Exercise details> Within the entries that follow, report how many lines contain the word "slots", giving the number by itself.

Dataset excerpts>
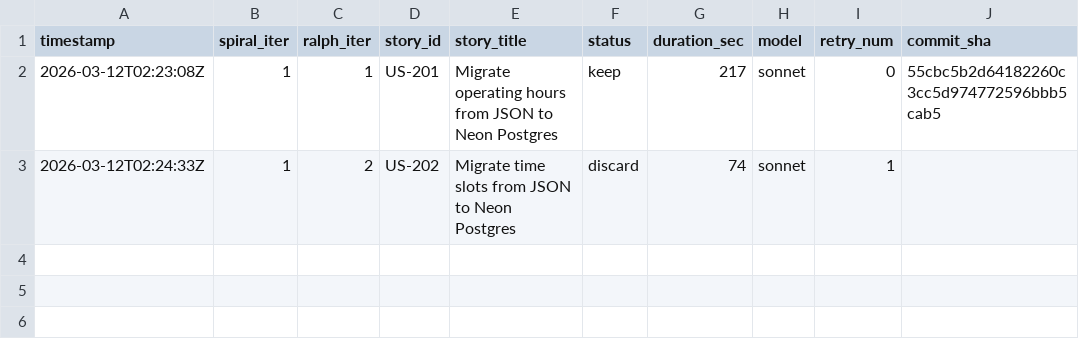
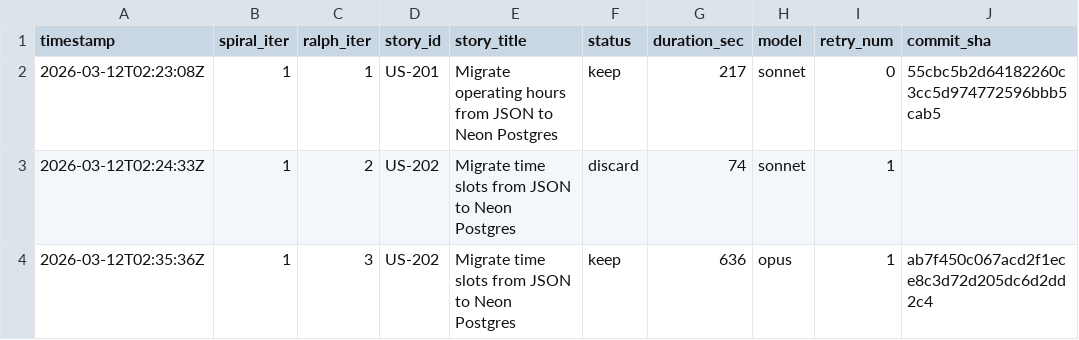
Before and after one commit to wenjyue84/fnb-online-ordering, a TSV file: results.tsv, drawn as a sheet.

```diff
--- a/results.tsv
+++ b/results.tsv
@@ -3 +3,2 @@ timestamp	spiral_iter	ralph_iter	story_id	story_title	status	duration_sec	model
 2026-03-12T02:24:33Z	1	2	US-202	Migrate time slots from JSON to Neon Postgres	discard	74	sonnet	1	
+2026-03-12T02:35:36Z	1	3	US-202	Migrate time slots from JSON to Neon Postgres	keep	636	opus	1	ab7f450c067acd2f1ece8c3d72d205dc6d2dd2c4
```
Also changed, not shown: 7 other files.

Output below> 2